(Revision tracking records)

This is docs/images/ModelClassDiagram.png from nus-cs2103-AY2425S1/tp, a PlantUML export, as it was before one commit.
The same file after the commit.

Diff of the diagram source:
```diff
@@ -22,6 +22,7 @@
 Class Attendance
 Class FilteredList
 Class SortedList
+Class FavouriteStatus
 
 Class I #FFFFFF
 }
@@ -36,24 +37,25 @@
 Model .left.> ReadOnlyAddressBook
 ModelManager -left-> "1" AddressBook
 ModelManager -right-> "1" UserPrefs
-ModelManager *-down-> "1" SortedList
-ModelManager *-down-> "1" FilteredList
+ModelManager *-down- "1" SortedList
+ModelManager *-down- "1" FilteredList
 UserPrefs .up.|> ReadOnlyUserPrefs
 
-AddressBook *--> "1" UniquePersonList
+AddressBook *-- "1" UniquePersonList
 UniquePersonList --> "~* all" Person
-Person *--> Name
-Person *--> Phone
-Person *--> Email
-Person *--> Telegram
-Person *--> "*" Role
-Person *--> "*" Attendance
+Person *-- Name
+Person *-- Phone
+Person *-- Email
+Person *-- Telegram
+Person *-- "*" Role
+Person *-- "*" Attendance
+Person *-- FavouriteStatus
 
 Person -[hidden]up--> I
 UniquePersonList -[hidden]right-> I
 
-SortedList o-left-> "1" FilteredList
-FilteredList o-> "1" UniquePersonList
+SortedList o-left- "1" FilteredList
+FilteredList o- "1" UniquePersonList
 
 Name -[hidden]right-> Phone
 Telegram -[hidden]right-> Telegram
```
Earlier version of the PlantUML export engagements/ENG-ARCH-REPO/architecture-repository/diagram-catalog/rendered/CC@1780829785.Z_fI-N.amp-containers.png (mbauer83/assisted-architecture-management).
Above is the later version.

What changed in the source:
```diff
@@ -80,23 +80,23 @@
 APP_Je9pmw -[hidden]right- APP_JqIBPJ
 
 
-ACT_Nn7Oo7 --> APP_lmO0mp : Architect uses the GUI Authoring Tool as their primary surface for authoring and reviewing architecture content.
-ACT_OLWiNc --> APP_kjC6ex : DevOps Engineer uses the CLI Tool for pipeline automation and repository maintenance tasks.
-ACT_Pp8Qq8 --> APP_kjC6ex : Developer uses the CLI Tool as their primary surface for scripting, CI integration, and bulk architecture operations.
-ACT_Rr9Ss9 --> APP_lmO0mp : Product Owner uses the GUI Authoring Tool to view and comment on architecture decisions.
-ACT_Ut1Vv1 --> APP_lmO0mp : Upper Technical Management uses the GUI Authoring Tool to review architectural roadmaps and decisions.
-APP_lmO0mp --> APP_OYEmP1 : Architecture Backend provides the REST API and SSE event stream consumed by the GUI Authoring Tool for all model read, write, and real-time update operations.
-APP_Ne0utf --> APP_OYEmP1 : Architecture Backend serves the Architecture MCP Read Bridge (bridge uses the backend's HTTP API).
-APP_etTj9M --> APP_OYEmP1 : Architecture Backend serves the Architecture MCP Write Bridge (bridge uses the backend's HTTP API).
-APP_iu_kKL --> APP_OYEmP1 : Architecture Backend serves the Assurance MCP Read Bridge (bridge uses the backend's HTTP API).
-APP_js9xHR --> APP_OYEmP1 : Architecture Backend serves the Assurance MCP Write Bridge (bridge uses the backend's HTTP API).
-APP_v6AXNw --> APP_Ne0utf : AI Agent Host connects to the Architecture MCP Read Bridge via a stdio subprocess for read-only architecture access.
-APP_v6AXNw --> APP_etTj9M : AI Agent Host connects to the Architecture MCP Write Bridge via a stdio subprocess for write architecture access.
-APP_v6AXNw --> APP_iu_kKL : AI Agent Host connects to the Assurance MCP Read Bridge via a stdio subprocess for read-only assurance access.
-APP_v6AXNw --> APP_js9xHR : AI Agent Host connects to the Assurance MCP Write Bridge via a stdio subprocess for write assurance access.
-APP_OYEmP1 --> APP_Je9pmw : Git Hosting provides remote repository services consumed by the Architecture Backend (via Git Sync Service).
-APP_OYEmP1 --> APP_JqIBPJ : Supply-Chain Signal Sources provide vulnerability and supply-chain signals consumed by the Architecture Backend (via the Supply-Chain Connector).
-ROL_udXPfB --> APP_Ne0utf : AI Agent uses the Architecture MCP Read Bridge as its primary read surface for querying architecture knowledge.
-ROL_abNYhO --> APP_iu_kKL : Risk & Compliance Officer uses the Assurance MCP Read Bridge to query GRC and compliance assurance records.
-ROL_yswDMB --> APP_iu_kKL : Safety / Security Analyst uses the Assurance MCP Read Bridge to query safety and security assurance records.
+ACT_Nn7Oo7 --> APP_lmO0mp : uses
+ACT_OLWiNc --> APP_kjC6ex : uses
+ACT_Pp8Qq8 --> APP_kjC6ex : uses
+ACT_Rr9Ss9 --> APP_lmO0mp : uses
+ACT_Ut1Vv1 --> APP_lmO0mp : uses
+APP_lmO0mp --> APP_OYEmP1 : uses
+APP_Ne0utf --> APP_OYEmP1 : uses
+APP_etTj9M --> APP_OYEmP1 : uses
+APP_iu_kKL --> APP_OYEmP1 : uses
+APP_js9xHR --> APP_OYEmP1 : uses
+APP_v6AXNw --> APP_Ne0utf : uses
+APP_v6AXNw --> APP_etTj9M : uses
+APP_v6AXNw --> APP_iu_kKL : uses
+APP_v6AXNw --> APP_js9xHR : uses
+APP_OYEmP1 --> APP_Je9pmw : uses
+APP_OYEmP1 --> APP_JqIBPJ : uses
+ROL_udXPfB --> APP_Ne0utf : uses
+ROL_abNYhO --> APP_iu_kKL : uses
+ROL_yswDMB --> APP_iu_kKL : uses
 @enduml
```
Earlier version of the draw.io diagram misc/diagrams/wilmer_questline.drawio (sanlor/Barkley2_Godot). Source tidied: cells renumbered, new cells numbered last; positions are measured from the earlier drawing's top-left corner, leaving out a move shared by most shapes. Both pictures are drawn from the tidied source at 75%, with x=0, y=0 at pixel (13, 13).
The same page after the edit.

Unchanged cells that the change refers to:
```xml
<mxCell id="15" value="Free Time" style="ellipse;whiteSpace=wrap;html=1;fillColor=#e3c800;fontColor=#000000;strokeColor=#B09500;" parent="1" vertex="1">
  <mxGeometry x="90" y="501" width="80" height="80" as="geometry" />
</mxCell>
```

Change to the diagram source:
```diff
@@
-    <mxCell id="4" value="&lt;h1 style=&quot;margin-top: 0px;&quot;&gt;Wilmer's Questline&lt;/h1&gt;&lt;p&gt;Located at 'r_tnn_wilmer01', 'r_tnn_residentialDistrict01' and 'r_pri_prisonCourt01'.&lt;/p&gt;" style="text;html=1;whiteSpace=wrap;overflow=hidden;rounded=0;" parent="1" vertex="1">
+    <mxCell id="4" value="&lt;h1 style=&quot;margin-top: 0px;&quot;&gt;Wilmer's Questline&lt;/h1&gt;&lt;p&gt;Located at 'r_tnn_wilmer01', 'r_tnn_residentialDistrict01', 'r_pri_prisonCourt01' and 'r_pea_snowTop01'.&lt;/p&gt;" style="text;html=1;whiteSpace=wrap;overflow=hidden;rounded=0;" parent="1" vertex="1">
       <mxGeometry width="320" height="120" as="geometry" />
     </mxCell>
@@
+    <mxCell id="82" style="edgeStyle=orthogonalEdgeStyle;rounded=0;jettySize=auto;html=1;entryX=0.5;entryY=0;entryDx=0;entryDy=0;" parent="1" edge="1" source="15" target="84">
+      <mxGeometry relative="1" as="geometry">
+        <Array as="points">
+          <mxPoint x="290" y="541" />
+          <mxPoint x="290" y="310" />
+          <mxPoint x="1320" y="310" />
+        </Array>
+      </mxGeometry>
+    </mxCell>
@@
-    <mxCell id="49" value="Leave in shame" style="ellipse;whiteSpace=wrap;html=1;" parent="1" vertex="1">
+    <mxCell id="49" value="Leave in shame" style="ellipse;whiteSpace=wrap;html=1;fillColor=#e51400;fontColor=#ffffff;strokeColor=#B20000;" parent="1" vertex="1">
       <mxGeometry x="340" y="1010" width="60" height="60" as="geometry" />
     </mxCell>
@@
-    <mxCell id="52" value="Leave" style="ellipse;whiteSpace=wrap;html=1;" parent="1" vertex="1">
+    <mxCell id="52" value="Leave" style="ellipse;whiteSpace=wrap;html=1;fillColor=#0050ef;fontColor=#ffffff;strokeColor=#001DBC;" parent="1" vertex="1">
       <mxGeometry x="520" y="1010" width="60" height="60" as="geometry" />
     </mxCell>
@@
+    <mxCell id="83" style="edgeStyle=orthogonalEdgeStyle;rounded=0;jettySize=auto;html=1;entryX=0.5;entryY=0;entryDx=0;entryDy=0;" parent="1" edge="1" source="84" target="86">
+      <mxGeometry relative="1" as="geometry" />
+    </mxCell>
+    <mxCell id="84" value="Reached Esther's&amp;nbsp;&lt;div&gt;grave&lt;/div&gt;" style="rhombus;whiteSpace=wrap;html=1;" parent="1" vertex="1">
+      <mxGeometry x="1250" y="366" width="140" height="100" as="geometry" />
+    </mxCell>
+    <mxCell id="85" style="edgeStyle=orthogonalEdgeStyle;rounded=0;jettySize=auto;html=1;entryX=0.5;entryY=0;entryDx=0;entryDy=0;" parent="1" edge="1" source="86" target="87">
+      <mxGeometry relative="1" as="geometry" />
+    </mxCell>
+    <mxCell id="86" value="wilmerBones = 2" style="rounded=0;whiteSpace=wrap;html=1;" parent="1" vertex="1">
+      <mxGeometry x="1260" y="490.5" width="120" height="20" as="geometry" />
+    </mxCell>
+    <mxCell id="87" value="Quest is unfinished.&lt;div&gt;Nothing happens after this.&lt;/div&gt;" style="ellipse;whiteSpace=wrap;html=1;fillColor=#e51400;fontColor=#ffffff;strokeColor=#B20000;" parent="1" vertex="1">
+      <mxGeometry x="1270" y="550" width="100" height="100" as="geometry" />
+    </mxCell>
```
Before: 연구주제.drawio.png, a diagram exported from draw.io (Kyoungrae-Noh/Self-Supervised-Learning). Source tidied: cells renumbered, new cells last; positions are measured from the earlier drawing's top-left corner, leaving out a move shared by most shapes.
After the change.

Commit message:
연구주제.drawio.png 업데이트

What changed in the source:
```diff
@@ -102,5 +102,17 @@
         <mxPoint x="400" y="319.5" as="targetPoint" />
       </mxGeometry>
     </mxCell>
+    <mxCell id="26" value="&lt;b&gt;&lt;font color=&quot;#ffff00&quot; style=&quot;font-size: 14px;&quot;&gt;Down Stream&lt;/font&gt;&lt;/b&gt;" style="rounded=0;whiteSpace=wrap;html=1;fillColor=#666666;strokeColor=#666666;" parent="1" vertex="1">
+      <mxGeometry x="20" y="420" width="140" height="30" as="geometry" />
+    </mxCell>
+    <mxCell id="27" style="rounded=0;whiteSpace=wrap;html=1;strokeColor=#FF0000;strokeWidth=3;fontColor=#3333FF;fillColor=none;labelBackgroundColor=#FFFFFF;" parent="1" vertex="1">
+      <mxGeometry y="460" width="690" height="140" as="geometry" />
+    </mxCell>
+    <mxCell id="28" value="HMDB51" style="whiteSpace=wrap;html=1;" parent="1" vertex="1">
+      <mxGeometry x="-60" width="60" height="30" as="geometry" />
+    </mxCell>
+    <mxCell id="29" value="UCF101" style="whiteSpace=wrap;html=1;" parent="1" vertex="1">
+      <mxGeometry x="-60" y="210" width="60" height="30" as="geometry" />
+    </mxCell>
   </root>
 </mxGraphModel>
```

## What to produce
Only a number is expected in reply: how many lines of the entries hold the word "overflow"?

## Answer to the problem
2